As I collect comments and spot problems, I return to the computer for still more revising. I keep making changes till the story is sold—and then, with comments from the editor, I make more. In fact, the story might keep changing right up to when it’s printed, and sometimes after that! With researching, writing, and revising, a story can take me years to finish—or you might say it’s never finished at all.

Here are some things I try to do with my writing:

  • Create joy, spread delight. I think these are important nutrients for human growth, and we don’t get enough of them.

  • Offer helpful ideas and models. I often write about alternatives to violence, or about strong female characters.

  • Share favorite stories. I like to retell folktales and other old stories that grip me and demand to be spread around.

  • Show other cultures. America is not the whole world, and it helps to know there are other kinds of people and ways to live.

  • Stir the imagination. I believe exercising the imagination is important for our mental and spiritual well-being.

While each of my stories is an artistic creation in itself, it is also a building block in a larger creation: my career as a children’s author. This career has been exciting for me, and I’ve learned a lot as I’ve worked on it. For instance, I’ve discovered there’s much more to being a successful author than just writing stories. There’s also answering mail and email, talking on the phone, visiting schools, libraries, and bookstores, appearing at conferences, and writing articles and speeches like this one.

Besides that, I’ve spent a lot of time working on my Web site, which has now had over 2/3 million visitors. And to top it all off, I’m once more engaged in self-publishing, with books and ebooks for both grown-ups and kids.

For me, a lot of the fun of being an author is going out and reading my stories to kids. I get high on kid energy. Some people are surprised that I’ve never raised a family of my own. It surprises me too! But in a way, I have many children—all the kids who enjoy my stories.

I feel very lucky, because I’m doing exactly the kind of work I want. Some people can’t do that, because they have too many responsibilities. Others could do it, but they don’t—because it seems too hard, or they don’t want to live on less money, or they’re just afraid. So they stay unhappy. If there’s one thing I want to tell young people, it’s this: Follow your dreams.

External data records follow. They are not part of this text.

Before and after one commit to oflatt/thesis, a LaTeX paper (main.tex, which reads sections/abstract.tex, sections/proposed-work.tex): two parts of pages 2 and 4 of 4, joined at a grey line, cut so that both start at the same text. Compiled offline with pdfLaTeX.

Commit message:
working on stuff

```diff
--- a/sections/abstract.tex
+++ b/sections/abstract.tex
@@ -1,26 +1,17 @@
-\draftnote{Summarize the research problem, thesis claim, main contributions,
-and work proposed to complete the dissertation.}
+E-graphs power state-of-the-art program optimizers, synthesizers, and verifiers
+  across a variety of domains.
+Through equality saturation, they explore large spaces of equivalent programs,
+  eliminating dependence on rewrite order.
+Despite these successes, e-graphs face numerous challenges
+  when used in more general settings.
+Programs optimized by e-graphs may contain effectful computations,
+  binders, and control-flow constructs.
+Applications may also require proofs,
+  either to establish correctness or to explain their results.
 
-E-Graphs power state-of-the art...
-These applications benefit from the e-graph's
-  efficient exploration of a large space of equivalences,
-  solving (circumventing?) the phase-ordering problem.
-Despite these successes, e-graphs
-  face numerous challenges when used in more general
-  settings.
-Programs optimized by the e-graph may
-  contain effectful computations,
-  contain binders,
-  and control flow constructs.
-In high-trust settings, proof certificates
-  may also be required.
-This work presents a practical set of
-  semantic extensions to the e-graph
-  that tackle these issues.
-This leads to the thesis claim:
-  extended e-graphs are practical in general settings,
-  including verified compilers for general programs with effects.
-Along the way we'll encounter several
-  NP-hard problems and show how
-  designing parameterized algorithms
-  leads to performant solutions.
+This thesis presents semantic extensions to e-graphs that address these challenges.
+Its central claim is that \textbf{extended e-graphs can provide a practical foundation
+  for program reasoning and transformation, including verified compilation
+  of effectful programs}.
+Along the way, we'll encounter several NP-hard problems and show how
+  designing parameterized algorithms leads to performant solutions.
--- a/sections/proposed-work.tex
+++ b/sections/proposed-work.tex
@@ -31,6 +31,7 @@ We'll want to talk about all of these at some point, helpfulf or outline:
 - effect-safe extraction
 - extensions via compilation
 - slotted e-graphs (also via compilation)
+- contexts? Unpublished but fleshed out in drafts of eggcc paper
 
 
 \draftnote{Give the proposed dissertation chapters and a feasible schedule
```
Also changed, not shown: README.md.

July 4, 2001

For more info, treats, and resources,
visit Aaron Shepard at
www.aaronshep.com